Monday, August 27, 2007

Mystery Vine

Looking beyond the computer and out the window at the Audubon Center at the Francis Beidler Forest, we saw a White-eyed Vireo (Vireo griseus) eating a purple fruit hanging from a vine. As we could not identify the plant from the office, even with binoculars, we went outside for a closer inspection. On the way back, we collected the empty Hooded Warbler (Wilsonia citrina) nest (see blog) for use in our education program.
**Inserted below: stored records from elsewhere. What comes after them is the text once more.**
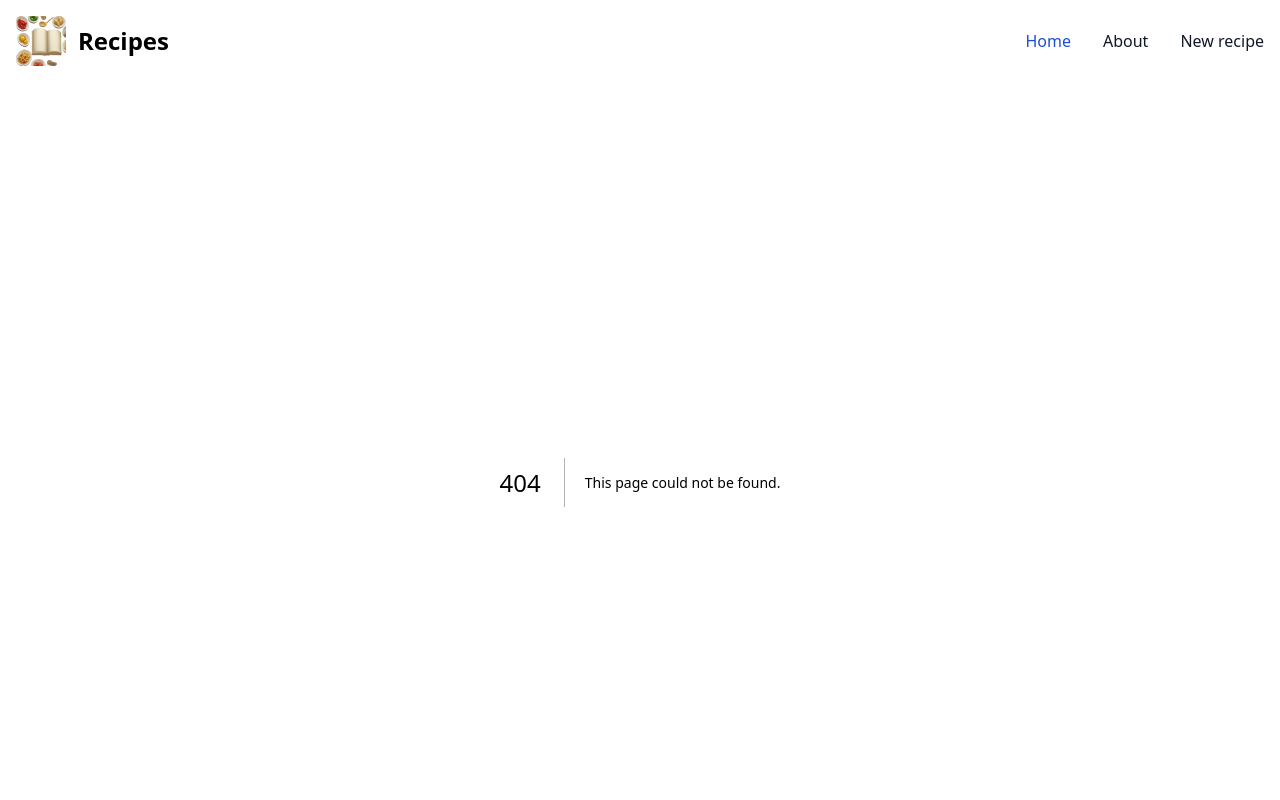
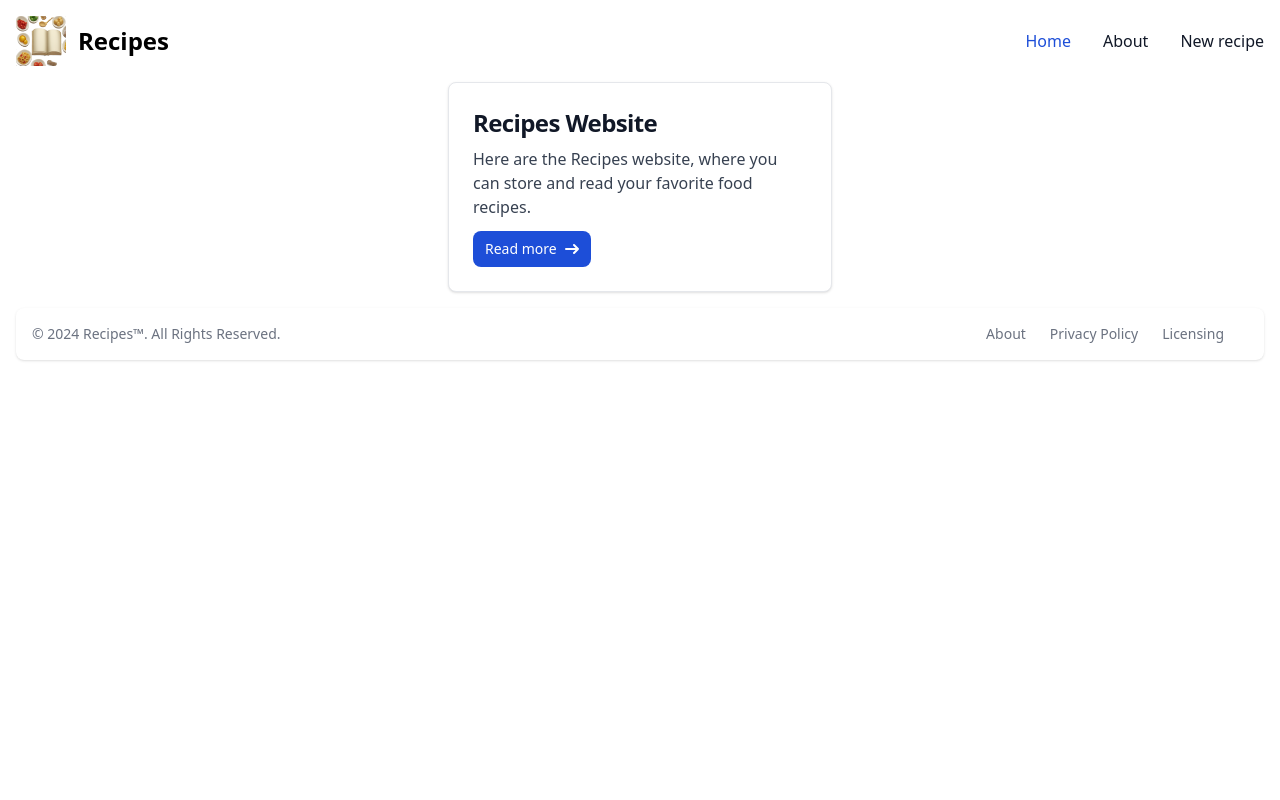
Before and after one commit to Ellian-1/recipes-website, a Next.js app: page /about in a window 1280 px wide. Before the commit this address had no page. Shown: the top 800 px of the page. Built offline with nearby package versions, Linux system fonts and the light colour scheme.

Commit message:
Create the about page

```diff
--- /dev/null
+++ b/src/app/about/page.tsx
@@ -0,0 +1,40 @@
+import React from "react";
+
+const AboutPage = () => {
+  return (
+    <div className="max-w-sm p-6 mx-auto bg-white border border-gray-200 rounded-lg shadow dark:bg-gray-800 dark:border-gray-700">
+      <a href="#">
+        <h5 className="mb-2 text-2xl font-bold tracking-tight text-gray-900 dark:text-white">
+          Recipes Website
+        </h5>
+      </a>
+      <p className="mb-3 font-normal text-gray-700 dark:text-gray-400">
+        Here are the Recipes website, where you can store and read your favorite
+        food recipes.
+      </p>
+      <a
+        href="/"
+        className="inline-flex items-center px-3 py-2 text-sm font-medium text-center text-white bg-blue-700 rounded-lg hover:bg-blue-800 focus:ring-4 focus:outline-none focus:ring-blue-300 dark:bg-blue-600 dark:hover:bg-blue-700 dark:focus:ring-blue-800"
+      >
+        Read more
+        <svg
+          className="rtl:rotate-180 w-3.5 h-3.5 ms-2"
+          aria-hidden="true"
+          xmlns="http://www.w3.org/2000/svg"
+          fill="none"
+          viewBox="0 0 14 10"
+        >
+          <path
+            stroke="currentColor"
+            stroke-linecap="round"
+            stroke-linejoin="round"
+            stroke-width="2"
+            d="M1 5h12m0 0L9 1m4 4L9 9"
+          />
+        </svg>
+      </a>
+    </div>
+  );
+};
+
+export default AboutPage;
--- a/src/components/Navbar.tsx
+++ b/src/components/Navbar.tsx
@@ -49,7 +49,7 @@
             </li>
             <li>
               <a
-                href="#"
+                href="/about"
                 className="block py-2 px-3 text-gray-900 rounded hover:bg-gray-100 md:hover:bg-transparent md:border-0 md:hover:text-blue-700 md:p-0 dark:text-white md:dark:hover:text-blue-500 dark:hover:bg-gray-700 dark:hover:text-white md:dark:hover:bg-transparent"
               >
                 About
```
After removing a section of the vine and returning to the office, nobody on the crack staff could identify it from memory. We check Richard Porcher’s A Guide to the Wildflowers of South Carolina, but did not see anything like our vine. Next, we went to the Internet in search of a dichotomous key. A dichotomous key poses a question regarding the subject (plant, rock, bird, fish, etc.) that you are trying to identify. For example, "Are the leaves simple?" If yes, you might be sent to question #2. If no, you might be sent to question #20. There you will find another question with only two possible answers. Each answer will lead to another question until only one possible answer remains. That would be the identification of your subject.

In our case, we found our answer at the end of question #31 although we did not need to answer 31 questions. Our mystery vine is Yellow Passion-flower (Passiflora lutea), which is referenced in Porcher’s book but not pictured. According to Porcher "the common name comes from the resemblance of the floral parts to the story of Christ’s Passion; the styles resemble nails; the 5 stamens, the wounds Jesus received; the purplish corona [of the related Passiflora incarnata], the bloody crown; the 10 perianth parts, the 10 disciples (Peter and Judas being absent); the coiled tendrils, the whips for scourging; the pistil, the column where Christ was scourged; and the flower in the background of dull, green leaves represents Christ in the hands of His enemies. Interestingly, the flower’s life is generally three days."

No comments: